Irwin Stelzer is a long-standing member of the neoconservative political faction and a supporter of a political philosophy that views foreign policy as the government’s main responsibility and as a vehicle to ensure America’s role as the world’s sole superpower, which is deemed necessary, if global order is to be maintained.2 “Global order” and “America’s role as the world’s sole superpower” are conveniently, synonymus; and American monetary policy?

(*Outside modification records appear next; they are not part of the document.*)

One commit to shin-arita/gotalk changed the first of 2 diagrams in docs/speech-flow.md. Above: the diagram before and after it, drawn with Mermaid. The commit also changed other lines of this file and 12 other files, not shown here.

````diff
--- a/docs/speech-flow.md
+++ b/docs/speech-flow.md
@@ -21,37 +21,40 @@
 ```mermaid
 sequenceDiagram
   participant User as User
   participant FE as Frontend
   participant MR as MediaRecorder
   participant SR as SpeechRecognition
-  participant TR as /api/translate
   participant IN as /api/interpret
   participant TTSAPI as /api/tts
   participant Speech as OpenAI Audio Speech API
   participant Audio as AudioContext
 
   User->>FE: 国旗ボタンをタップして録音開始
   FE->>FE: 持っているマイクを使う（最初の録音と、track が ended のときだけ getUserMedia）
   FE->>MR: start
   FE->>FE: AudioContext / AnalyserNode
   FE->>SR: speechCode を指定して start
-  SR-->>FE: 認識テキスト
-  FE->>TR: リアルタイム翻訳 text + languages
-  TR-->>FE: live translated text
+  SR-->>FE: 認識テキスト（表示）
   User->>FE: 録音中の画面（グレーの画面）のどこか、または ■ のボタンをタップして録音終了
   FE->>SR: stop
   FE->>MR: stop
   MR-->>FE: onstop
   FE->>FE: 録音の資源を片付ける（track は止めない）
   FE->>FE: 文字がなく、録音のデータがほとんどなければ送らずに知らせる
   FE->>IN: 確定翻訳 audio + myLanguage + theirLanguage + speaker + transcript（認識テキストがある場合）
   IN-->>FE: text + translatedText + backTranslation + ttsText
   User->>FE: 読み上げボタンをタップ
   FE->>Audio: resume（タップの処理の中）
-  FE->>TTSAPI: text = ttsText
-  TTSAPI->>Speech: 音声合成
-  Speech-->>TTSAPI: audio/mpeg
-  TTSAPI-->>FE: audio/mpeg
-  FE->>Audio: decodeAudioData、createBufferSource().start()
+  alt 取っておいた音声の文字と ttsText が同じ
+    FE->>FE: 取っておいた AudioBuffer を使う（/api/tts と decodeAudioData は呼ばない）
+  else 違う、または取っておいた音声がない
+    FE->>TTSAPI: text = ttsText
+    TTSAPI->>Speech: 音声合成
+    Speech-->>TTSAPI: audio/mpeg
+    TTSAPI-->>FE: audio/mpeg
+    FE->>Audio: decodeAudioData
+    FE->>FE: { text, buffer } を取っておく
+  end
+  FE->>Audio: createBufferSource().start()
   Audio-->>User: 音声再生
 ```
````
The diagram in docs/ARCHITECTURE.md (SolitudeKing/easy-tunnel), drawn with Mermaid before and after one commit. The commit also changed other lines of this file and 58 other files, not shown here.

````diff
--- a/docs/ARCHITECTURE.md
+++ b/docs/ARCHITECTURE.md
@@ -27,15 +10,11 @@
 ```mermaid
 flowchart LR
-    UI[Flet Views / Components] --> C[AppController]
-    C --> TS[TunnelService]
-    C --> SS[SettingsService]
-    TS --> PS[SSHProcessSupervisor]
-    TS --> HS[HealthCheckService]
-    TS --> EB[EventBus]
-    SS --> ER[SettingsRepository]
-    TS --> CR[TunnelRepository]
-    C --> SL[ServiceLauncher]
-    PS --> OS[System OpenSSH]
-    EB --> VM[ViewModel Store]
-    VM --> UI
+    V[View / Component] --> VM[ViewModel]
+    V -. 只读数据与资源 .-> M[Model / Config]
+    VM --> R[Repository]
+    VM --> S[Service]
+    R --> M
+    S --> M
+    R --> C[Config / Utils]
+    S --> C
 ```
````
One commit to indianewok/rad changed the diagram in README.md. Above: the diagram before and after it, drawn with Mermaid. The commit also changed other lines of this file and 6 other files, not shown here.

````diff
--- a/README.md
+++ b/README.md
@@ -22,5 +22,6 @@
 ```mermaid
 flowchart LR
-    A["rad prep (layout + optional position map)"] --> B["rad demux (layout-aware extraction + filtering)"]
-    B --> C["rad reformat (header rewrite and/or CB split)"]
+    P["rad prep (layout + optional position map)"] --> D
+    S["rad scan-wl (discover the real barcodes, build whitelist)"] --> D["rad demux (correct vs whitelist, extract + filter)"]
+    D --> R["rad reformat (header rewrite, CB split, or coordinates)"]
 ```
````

There has been a growing body of evidence that shows how changes in U.S. monetary policy can influence developing economies in one way or the another. For instance, under the auspices of the IMF and the World Bank, capital flows are determined and interest rates and financial markets in the developing economies are profoundly influenced. A global interest in who the President of the United States will be is warranted because whoever it is, could be important to all of us. In the same way, American monetary policy is not a purely American concern. Moreover, the evidence is already suggesting that the dollar system and the United States as a sole world power are both unsustainable. Nevertheless, while we can only speculate on the nature of the compromise that Barack Obama will reach with the neoconservatives, with John McCain no compromise will be necessary, the evidence, unfortunately, also suggests that the neoconservatives are looking to Iran for their final fling.